PITTSBURGH, PA. – The drug kingpin everyone called "Ali" in the Linmar section of Aliquippa, Pennsylvania was sentenced to 30 years in federal prison last Thursday, but he's likely to get out early because of his cooperation against his underlings in the drug investigation and a related 2006 homicide.
Senior U.S. District Judge Alan Bloch Jr. imposed the sentence on Anthony A. Dorsett, 34, who pleaded guilty in 2009 to running what the judge called a "large-scale" drug ring in Linmar supplied from Detroit and other cities.
Mr. Dorsett refused comment yesterday, but he admitted in court previously that he distributed at least 60 kilograms of cocaine and 10 kilograms of crack from 2003, when he got out of the Beaver County Jail, and 2008, when he was indicted.
Court testimony earlier this week revealed that Mr. Dorsett said he had actually sold twice that amount.
He faced 30 years to life because of the quantity of drugs but Judge Bloch chose the lowest sentence. In addition to the prison term, Mr. Dorsett forfeited numerous properties bought with drug proceeds, although the judge waived an $8 million fine.
The U.S. attorney's office would not comment, nor would Mr. Dorsett's lawyer, but prosecutors are expected to file a "substantial assistance" motion asking Judge Bloch to reduce the sentence as a reward for his cooperation. Such motions are typically filed within a year of sentencing.
Mr. Dorsett, nephew of Dallas Cowboys Hall of Famer Tony Dorsett, has already testified in federal court and on Tuesday fingered three imprisoned ring members for the slaying of Jordan Cain, 20, on Oct. 21, 2006.
At a preliminary hearing, Mr. Dorsett said his top lieutenant, Billy Love Dawkins Jr., Billy's brother Travon Dawkins and a third man, Rhett Spears, told him that they used an AK-47 and a 9mm pistol to spray a makeshift Gregory Street music studio with at least 30 rounds, killing Mr. Cain as he sat in a chair.
All three had previously pleaded guilty in the drug case and are now awaiting trial in the murder.
The motive for the shooting, according to testimony, was a feud between Mr. Dorsett's Linmar gang and a rival gang from nearby Griffith Heights. Mr. Cain was from Griffith Heights but was not involved in any criminal activity, police said.

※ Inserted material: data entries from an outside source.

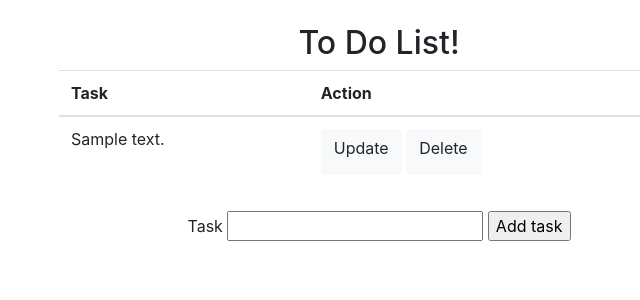
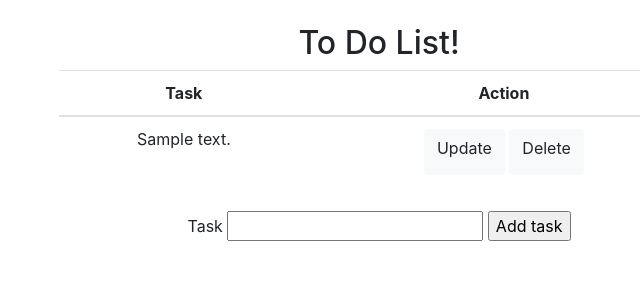
Before and after one commit to CiaraBee/flask_todo_app, a Flask app: page / in a window 1280 px wide. Shown: the part 116-416 px from the top of the page, without its empty margins (261-901 px from the left). Run offline with Flask 3, Linux system fonts and the light colour scheme; tables that the repository leaves empty hold one stand-in row (values such as "Sample post").

Commit message:
css changes to table

```diff
--- a/app/static/css/style.css
+++ b/app/static/css/style.css
@@ -37,3 +37,11 @@
     width: 50% !important;
     margin: 0 auto !important;
 }
+
+.table td {
+  text-align: center;
+}
+
+.table th {
+  text-align: center;
+}
--- a/app/templates/home.html
+++ b/app/templates/home.html
@@ -6,7 +6,8 @@
 
 <h2 class="text-center">To Do List!</h2>
 
-<table class="table">
+<div class="center">
+<table class="table" align="center">
   <thead>
     <tr>
       <th>
@@ -50,6 +51,7 @@
   {% endfor %}
     </tbody>
 </table>
+</div>
 
 <br>
 
```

The accused gunmen had been indicted three years ago long with Mr. Dorsett and nine others as part of "Operation Enough is Enough," a federal and state investigation spearheaded by TFO Michael Warfield, a Pennsylvania State Police Trooper who is assigned to a federal drug task force with the Pittsburgh District Office of the Drug Enforcement Administration.